- Work task
Pick out all lines with the word "setValue" from the records that follow.

+ + + +

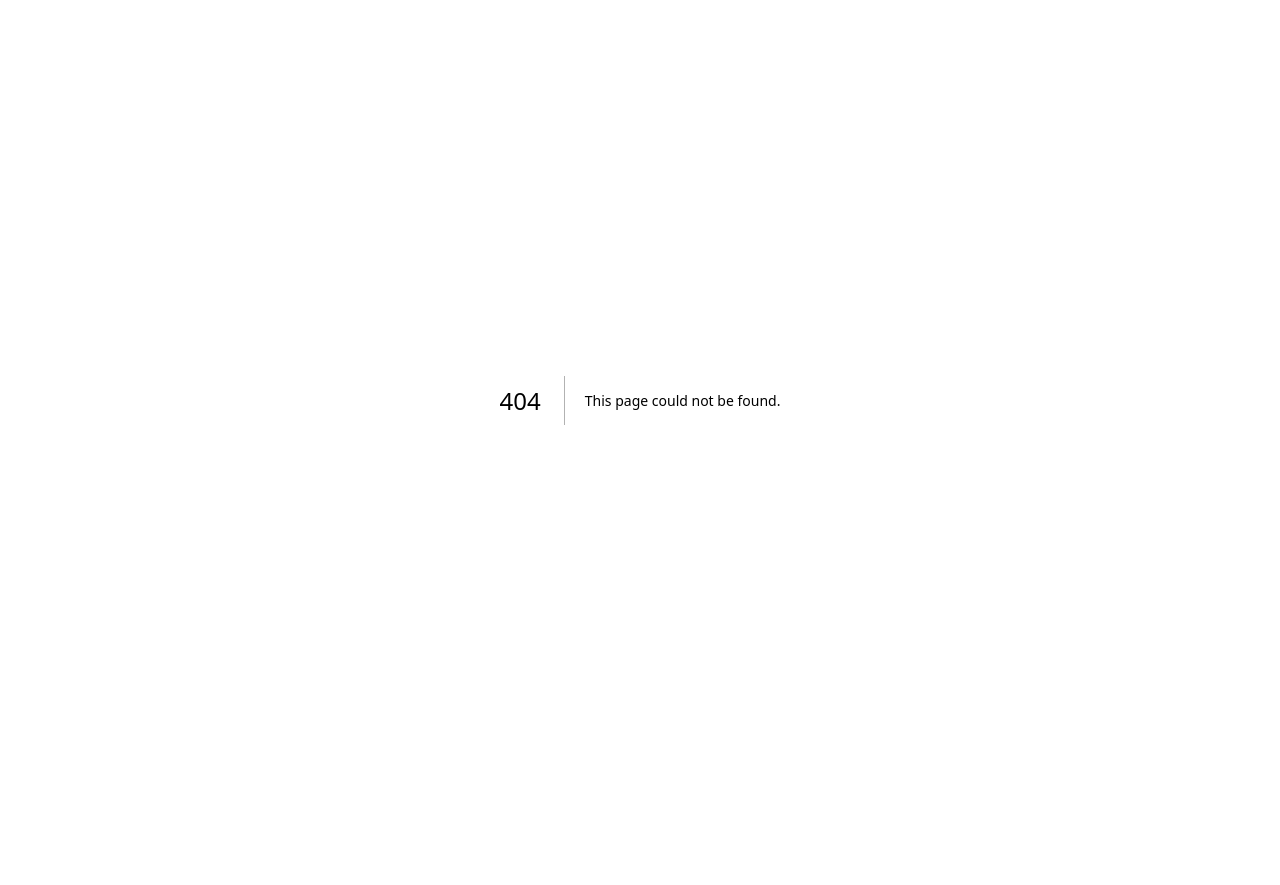
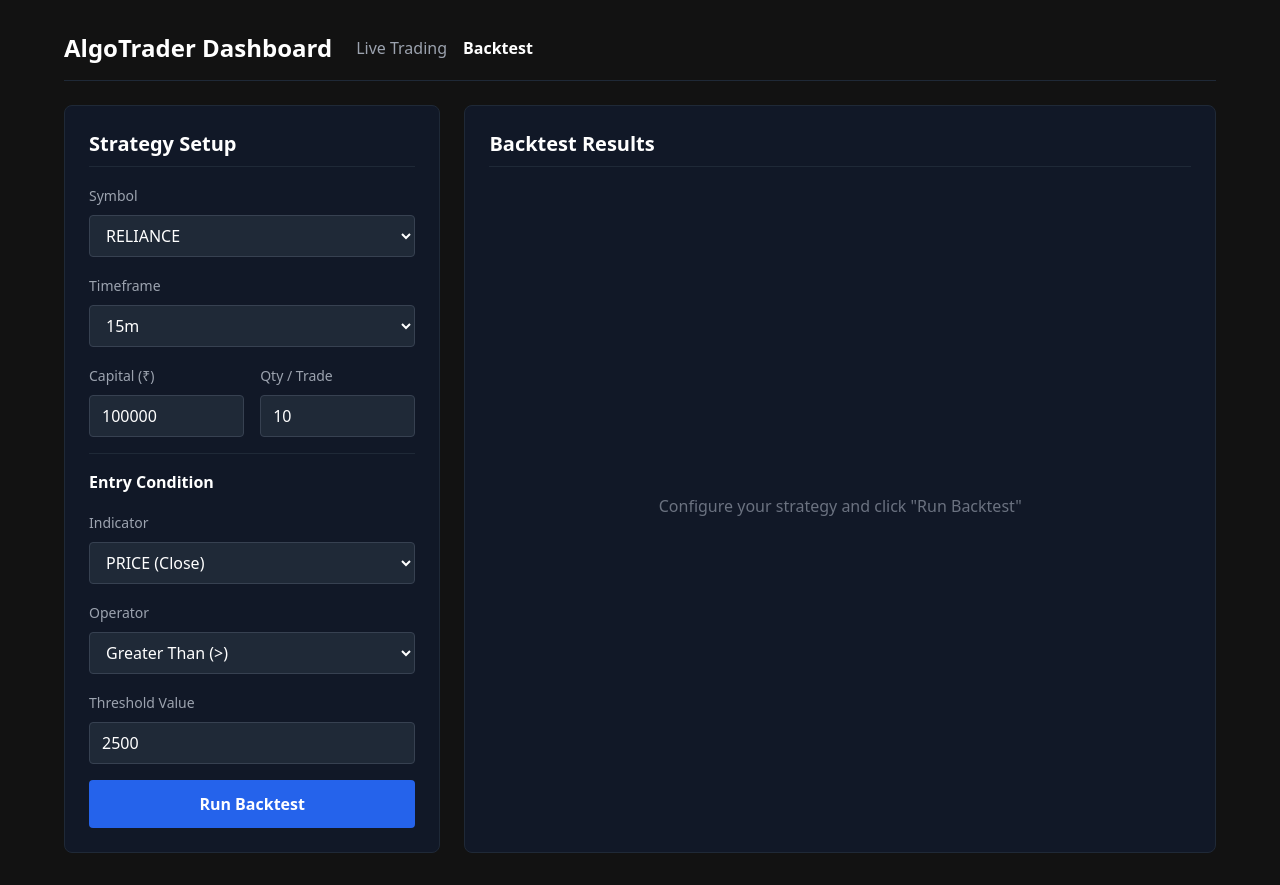
Before and after one commit to HarshitChauhan1509/AlgoTrader, a Next.js app in the folder apps/web/: page /backtest in a window 1280 px wide. Before the commit this address had no page. Before the commit the page ends 800 px from the top, so only its background shows below. Built offline with nearby package versions, Linux system fonts and the light colour scheme.

Commit message:
feat(web): create Backtest UI dashboard

```diff
--- /dev/null
+++ b/apps/web/src/app/backtest/page.tsx
@@ -0,0 +1,220 @@
+/* eslint-disable @typescript-eslint/no-explicit-any, react/no-unescaped-entities */
+'use client';
+
+import { useState } from 'react';
+import Link from 'next/link';
+
+export default function BacktestPage() {
+  const [loading, setLoading] = useState(false);
+  const [result, setResult] = useState<any>(null);
+
+  // Form State
+  const [symbol, setSymbol] = useState('RELIANCE');
+  const [timeframe, setTimeframe] = useState('15m');
+  const [initialBalance, setInitialBalance] = useState(100000);
+  const [quantityPerTrade, setQuantityPerTrade] = useState(10);
+
+  // Strategy Condition State
+  const [indicator, setIndicator] = useState('PRICE');
+  const [operator, setOperator] = useState('>');
+  const [value, setValue] = useState(2500);
+
+  const runBacktest = async () => {
+    setLoading(true);
+    setResult(null);
+
+    const payload = {
+      symbol,
+      timeframe,
+      initialBalance,
+      quantityPerTrade,
+      strategy: {
+        id: 'strat-' + Date.now(),
+        name: 'Custom Web Strategy',
+        timeframe,
+        conditions: [
+          {
+            indicator,
+            field: indicator === 'PRICE' ? 'close' : undefined,
+            period: indicator !== 'PRICE' ? 14 : undefined,
+            operator,
+            value,
+          }
+        ],
+        action: 'BUY' // Hardcoded to BUY to simplify UI for now. The engine sells when opposite condition met, or we can handle it via stop loss. Actually the engine right now forces SELL at end or we can just rely on the test logic we implemented. Wait, our engine just buys on matched conditions. Let's just pass BUY.
+      }
+    };
+
+    try {
+      const res = await fetch('http://localhost:3001/api/backtest/run', {
+        method: 'POST',
+        headers: { 'Content-Type': 'application/json' },
+        body: JSON.stringify(payload)
+      });
+
+      if (res.ok) {
+        const data = await res.json();
+        setResult(data);
+      } else {
+        console.error('Backtest failed', await res.text());
+      }
+    } catch (e) {
+      console.error('Error running backtest', e);
+    } finally {
+      setLoading(false);
+    }
+  };
+
+  return (
+    <main className="min-h-screen bg-[#121212] p-8 text-white">
+      <div className="max-w-6xl mx-auto space-y-6">
+        <header className="flex justify-between items-center border-b border-gray-800 pb-4">
+          <div className="flex items-center space-x-6">
+            <h1 className="text-2xl font-bold">AlgoTrader Dashboard</h1>
+            <nav className="space-x-4">
+              <Link href="/" className="text-gray-400 hover:text-white transition-colors">Live Trading</Link>
+              <Link href="/backtest" className="text-white font-semibold">Backtest</Link>
+            </nav>
+          </div>
+        </header>
+
+        <div className="flex gap-6">
+          {/* Configuration Panel */}
+          <div className="w-1/3 bg-gray-900 border border-gray-800 rounded-lg p-6 space-y-4">
+            <h2 className="text-xl font-bold border-b border-gray-800 pb-2">Strategy Setup</h2>
+
+            <div className="space-y-2">
+              <label className="text-sm text-gray-400">Symbol</label>
+              <select value={symbol} onChange={e => setSymbol(e.target.value)} className="w-full bg-gray-800 border border-gray-700 rounded px-3 py-2">
+                <option value="RELIANCE">RELIANCE</option>
+                <option value="TCS">TCS</option>
+                <option value="HDFCBANK">HDFCBANK</option>
+              </select>
+            </div>
+
+            <div className="space-y-2">
+              <label className="text-sm text-gray-400">Timeframe</label>
+              <select value={timeframe} onChange={e => setTimeframe(e.target.value)} className="w-full bg-gray-800 border border-gray-700 rounded px-3 py-2">
+                <option value="1m">1m</option>
+                <option value="5m">5m</option>
+                <option value="15m">15m</option>
+                <option value="1h">1h</option>
+              </select>
+            </div>
+
+            <div className="flex gap-4">
+              <div className="space-y-2 w-1/2">
+                <label className="text-sm text-gray-400">Capital (₹)</label>
+                <input type="number" value={initialBalance} onChange={e => setInitialBalance(Number(e.target.value))} className="w-full bg-gray-800 border border-gray-700 rounded px-3 py-2" />
+              </div>
+              <div className="space-y-2 w-1/2">
+                <label className="text-sm text-gray-400">Qty / Trade</label>
+                <input type="number" value={quantityPerTrade} onChange={e => setQuantityPerTrade(Number(e.target.value))} className="w-full bg-gray-800 border border-gray-700 rounded px-3 py-2" />
+              </div>
+            </div>
+
+            <h3 className="text-md font-bold pt-4 border-t border-gray-800">Entry Condition</h3>
+
+            <div className="space-y-2">
+              <label className="text-sm text-gray-400">Indicator</label>
+              <select value={indicator} onChange={e => setIndicator(e.target.value)} className="w-full bg-gray-800 border border-gray-700 rounded px-3 py-2">
+                <option value="PRICE">PRICE (Close)</option>
+                <option value="SMA">SMA (14)</option>
+                <option value="RSI">RSI (14)</option>
+              </select>
+            </div>
+
+            <div className="space-y-2">
+              <label className="text-sm text-gray-400">Operator</label>
+              <select value={operator} onChange={e => setOperator(e.target.value)} className="w-full bg-gray-800 border border-gray-700 rounded px-3 py-2">
+                <option value=">">Greater Than (&gt;)</option>
+                <option value="<">Less Than (&lt;)</option>
+              </select>
+            </div>
+
+            <div className="space-y-2">
+              <label className="text-sm text-gray-400">Threshold Value</label>
+              <input type="number" value={value} onChange={e => setValue(Number(e.target.value))} className="w-full bg-gray-800 border border-gray-700 rounded px-3 py-2" />
+            </div>
+
+            <button
+              onClick={runBacktest}
+              disabled={loading}
+              className="w-full mt-4 bg-blue-600 hover:bg-blue-700 text-white font-bold py-3 px-4 rounded transition-colors disabled:opacity-50"
+            >
+              {loading ? 'Running Engine...' : 'Run Backtest'}
+            </button>
+          </div>
+
+          {/* Results Panel */}
+          <div className="w-2/3 bg-gray-900 border border-gray-800 rounded-lg p-6 flex flex-col">
+            <h2 className="text-xl font-bold border-b border-gray-800 pb-2 mb-4">Backtest Results</h2>
+
+            {!result && !loading && (
+              <div className="flex-1 flex items-center justify-center text-gray-500">
+                Configure your strategy and click "Run Backtest"
+              </div>
+            )}
+
+            {loading && (
+              <div className="flex-1 flex items-center justify-center text-gray-500">
+                <div className="animate-pulse flex flex-col items-center">
+                  <div className="h-8 w-8 bg-blue-500 rounded-full mb-4"></div>
+                  Simulating 1,000 historical candles...
+                </div>
+              </div>
+            )}
+
+            {result && !loading && (
+              <div className="space-y-6 flex-1 flex flex-col">
+                <div className="grid grid-cols-3 gap-4">
+                  <div className="bg-gray-800 p-4 rounded border border-gray-700">
+                    <p className="text-sm text-gray-400">Net Profit</p>
+                    <p className={`text-2xl font-bold ${result.netProfit >= 0 ? 'text-green-400' : 'text-red-400'}`}>
+                      ₹{result.netProfit.toLocaleString()}
+                    </p>
+                  </div>
+                  <div className="bg-gray-800 p-4 rounded border border-gray-700">
+                    <p className="text-sm text-gray-400">Total Trades</p>
+                    <p className="text-2xl font-bold">{result.totalTrades}</p>
+                  </div>
+                  <div className="bg-gray-800 p-4 rounded border border-gray-700">
+                    <p className="text-sm text-gray-400">Win Rate</p>
+                    <p className="text-2xl font-bold">
+                      {result.totalTrades > 0
+                        ? ((result.winningTrades / (result.winningTrades + result.losingTrades)) * 100).toFixed(1)
+                        : '0'}%
+                    </p>
+                  </div>
+                </div>
+
+                <div className="flex-1 overflow-hidden flex flex-col">
+                  <h3 className="text-lg font-bold mb-2">Trade History</h3>
+                  <div className="flex-1 overflow-y-auto space-y-2 pr-2">
+                    {result.trades.length === 0 ? (
+                      <p className="text-gray-500 text-sm">No trades executed.</p>
+                    ) : (
+                      result.trades.map((trade: any, idx: number) => (
+                        <div key={idx} className="flex justify-between items-center bg-gray-800 p-3 rounded border border-gray-700 text-sm">
+                          <div>
+                            <span className={`font-bold mr-2 ${trade.action === 'BUY' ? 'text-green-400' : 'text-red-400'}`}>
+                              {trade.action}
+                            </span>
+                            <span className="text-gray-300">{trade.quantity} Qty @ ₹{trade.price.toFixed(2)}</span>
+                          </div>
+                          <div className="text-gray-500">
+                            {new Date(trade.timestamp).toLocaleString()}
+                          </div>
+                        </div>
+                      ))
+                    )}
+                  </div>
+                </div>
+              </div>
+            )}
+          </div>
+        </div>
+      </div>
+    </main>
+  );
+}
```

+ + + +

- Answer box
+  const [value, setValue] = useState(2500);
+              <input type="number" value={value} onChange={e => setValue(Number(e.target.value))} className="w-full bg-gray-800 border border-gray-700 rounded px-3 py-2" />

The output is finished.